Next month, the Republican National Committee will elect a chairman to lead the party into the 2012 presidential election.
Current Chairman Michael Steele, who has been a source of controversy throughout his two-year tenure, is being challenged by a number of candidates.
Many Republicans are unhappy with Steele’s leadership style and management. But despite the relevance of these concerns, they should not be the central issue.
Of central concern should be crystallizing the Republican Party’s vision for our nation and electing a chairman in tune with this vision, committed to it, and capable of rallying the party and the nation around it.
Despite the sweeping Republican victory in the 2010 congressional elections, there is little evidence that the election reflected a new love affair between voters and the Republican Party. Much work remains to be done to restore party credibility.
In a Wall Street Journal-NBC poll released a few days ago, 42 percent of respondents said they plan to vote for President Barack Obama in 2012 against 39 percent who indicated they would vote for the Republican candidate. In a match up against Mitt Romney, 47 percent picked Obama, 40 percent Romney. Against Sarah Palin, 55 percent said they would vote for Obama and 33 percent for Palin.
If some of the logic in Steele’s selection two years ago was that a black chairman would expand Republican Party appeal to minority voters, there’s scant evidence that this was accomplished.
Nationwide, the black and Hispanic vote in 2010 showed little Republican gains over 2008, with 90 percent of blacks and 66 percent of Hispanics voting for Democrats.
Two black Republicans were elected to Congress. But their victories were in largely white districts and came as result of both being solid conservatives in a year when this is what voters were looking for.
Similarly, although Florida elected an Hispanic Republican senator, and New Mexico and Nevada Hispanic Republican governors, Hispanic voters played a key role in defeating Sharron Angle in her challenge to Harry Reid in Nevada, and a large Hispanic Democratic vote in California insulated Democrats in that state from the Republican onslaught that succeeded in other parts of the country.
To win hearts and minds of black and Hispanic voters, the issue isn’t the ethnicity of the party chairman, but the clarity of the relevance of the party’s agenda to them.
Nor can Republicans rest comfortably with the working-class white independent voters who made all the difference in 2010. These are the same voters who helped elect Obama in 2008 and helped deliver the Congress to Democrats in 2006.
In the Wall Street Journal-NBC poll, 64 percent of independents said Republicans should compromise — and not stick to principle — in order to pass legislation.
And the poll shows little national consensus behind the tea party movement.
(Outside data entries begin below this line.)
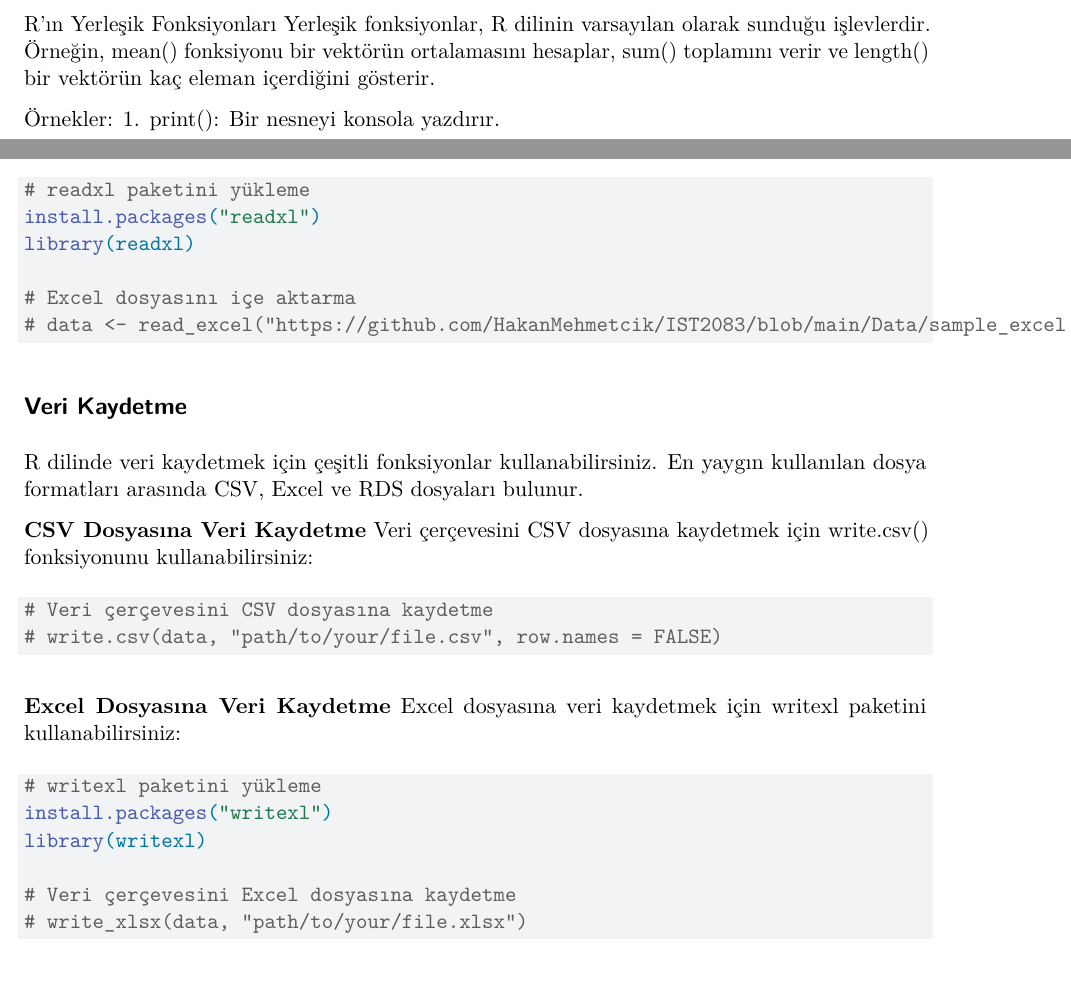
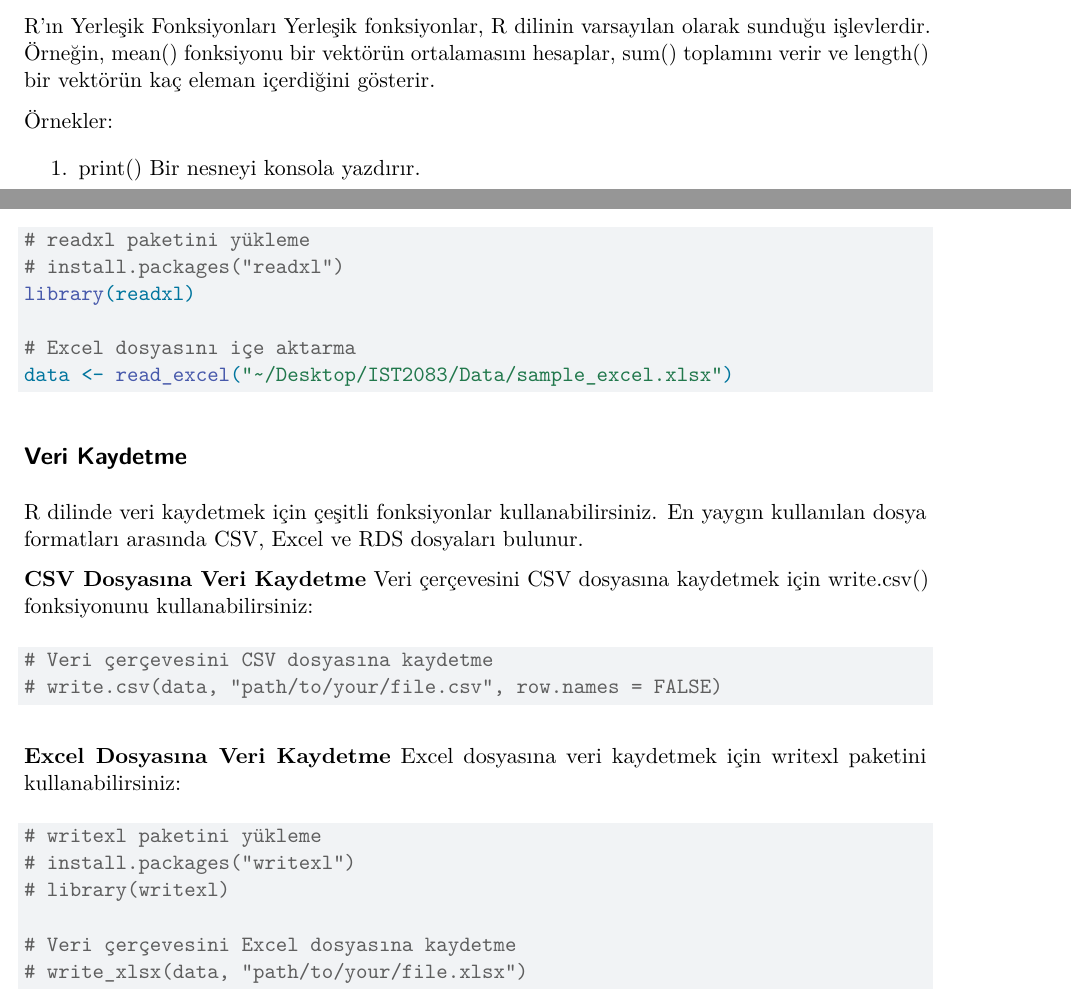
Before and after one commit to HakanMehmetcik/IST2083, a Quarto document (2_hafta/2_Hafta_R.qmd): two parts of pages 2 and 10 of 11 before the commit and two parts of pages 2 and 10 of 12 after it, joined at a grey line, cut so that both start at the same text. Rendered offline with R 4.5, knitr and Pandoc in place of Quarto, then LaTeX, with nearby package versions; some code elsewhere in the file could not run offline.

Commit message:
updates2

````diff
--- a/2_hafta/2_Hafta_R.qmd
+++ b/2_hafta/2_Hafta_R.qmd
@@ -7,7 +7,6 @@ editor: visual
 execute:
   echo: true
   warning: true
-  output: asis
 df-print: kable
 ---
 
@@ -95,11 +94,14 @@ R programlama dilinde temel fonksiyonlar, veri analizi ve istatistiksel hesaplam
 R’ın Yerleşik Fonksiyonları Yerleşik fonksiyonlar, R dilinin varsayılan olarak sunduğu işlevlerdir. Örneğin, mean() fonksiyonu bir vektörün ortalamasını hesaplar, sum() toplamını verir ve length() bir vektörün kaç eleman içerdiğini gösterir.
 
 Örnekler:
-1. print(): Bir nesneyi konsola yazdırır.
+
+1.  print() Bir nesneyi konsola yazdırır.
+
     ```{r}
     print("Merhaba Dünya")
     ```
 
+<!-- -->
 
 2.  sum(): Bir vektörün elemanlarının toplamını hesaplar.
 
@@ -346,41 +359,40 @@ R dilinde veri içe aktarmak için read.csv(), read.table(), read_excel() gibi f
 data <- read.csv("https://raw.githubusercontent.com/datasciencedojo/datasets/refs/heads/master/titanic.csv")   # ("path/to/your/file.csv")
 ```
 
-
 ```{r}
 # readxl paketini yükleme
-install.packages("readxl")
+# install.packages("readxl")
 library(readxl)
 
 # Excel dosyasını içe aktarma
-# data <- read_excel("https://github.com/HakanMehmetcik/IST2083/blob/main/Data/sample_excel.xlsx")
+data <- read_excel("~/Desktop/IST2083/Data/sample_excel.xlsx")
 ```
+
 ## Veri Kaydetme
+
 R dilinde veri kaydetmek için çeşitli fonksiyonlar kullanabilirsiniz. En yaygın kullanılan dosya formatları arasında CSV, Excel ve RDS dosyaları bulunur.
 
-**CSV Dosyasına Veri Kaydetme**
-Veri çerçevesini CSV dosyasına kaydetmek için write.csv() fonksiyonunu kullanabilirsiniz:
+**CSV Dosyasına Veri Kaydetme** Veri çerçevesini CSV dosyasına kaydetmek için write.csv() fonksiyonunu kullanabilirsiniz:
 
 ```{r}
 # Veri çerçevesini CSV dosyasına kaydetme
 # write.csv(data, "path/to/your/file.csv", row.names = FALSE)
 ```
 
-**Excel Dosyasına Veri Kaydetme**
-Excel dosyasına veri kaydetmek için writexl paketini kullanabilirsiniz:
+**Excel Dosyasına Veri Kaydetme** Excel dosyasına veri kaydetmek için writexl paketini kullanabilirsiniz:
 
 ```{r}
 # writexl paketini yükleme
-install.packages("writexl")
-library(writexl)
+# install.packages("writexl")
+# library(writexl)
 
 # Veri çerçevesini Excel dosyasına kaydetme
 # write_xlsx(data, "path/to/your/file.xlsx")
 ```
 
 ## Veri Yapısını İnceleme
-Veri inceleme, veri analizi sürecinin önemli bir parçasıdır. R dilinde veri incelemek için çeşitli fonksiyonlar ve paketler kullanabilirsiniz. Bu işlemler arasında veri yapısını kontrol etme, özet istatistikler oluşturma ve veri görselleştirme gibi işlemler bulunur.
-Veri yapısını incelemek için str(), summary(), head(), ve tail() fonksiyonlarını kullanabilirsiniz.
+
+Veri inceleme, veri analizi sürecinin önemli bir parçasıdır. R dilinde veri incelemek için çeşitli fonksiyonlar ve paketler kullanabilirsiniz. Bu işlemler arasında veri yapısını kontrol etme, özet istatistikler oluşturma ve veri görselleştirme gibi işlemler bulunur. Veri yapısını incelemek için str(), summary(), head(), ve tail() fonksiyonlarını kullanabilirsiniz.
 
 ```{r}
 # Veri yapısını kontrol etme
--- a/2_hafta/output.csv
+++ /dev/null
@@ -1,6 +0,0 @@
-"Name","Age","Department","Student"
-"Ali",23,"Math","True"
-"Ayşe",30,"Statistics","False"
-"Fatma",27,"Biology","True"
-"Ahmet",22,"Physics","True"
-"Mehmet",35,"Chemistry","False"
````
Also changed, not shown: 1_hafta/1_Hafta_Giriş.pdf, 2_hafta/2_Hafta_R.pdf, 2_hafta/2_Hafta_R.qmd (23 more changed lines).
Only 29 percent say they support the movement and 33 percent say they see it in a favorable light, compared to 37 percent who see it unfavorably.
The point is that these are not normal times. Fixing our country requires pulling weeds out by their roots, not trimming their leaves.
If the Republican Party is going to restore its credibility, it must provide a clear, principled and compelling conservative alternative to current liberal leadership.
Killing Democrats’ $1.3 trillion omnibus spending bill is a good start. But stopping a pork-laden spending bill with 6500 earmarks, at a time when the public clearly doesn’t want this sort of thing, is a victory, but not a great one.
Tough battles ahead must be about taking on health care and reforming our entitlements and our schools. And despite sentiment to keep social issues off the table, these issues are crucial for winning over minority voters.
Steele must show he’s up to these formidable challenges if he wants to retain the RNC chairman post.
Star Parker is president of the Center for Urban Renewal and Education (www.urbancure.org).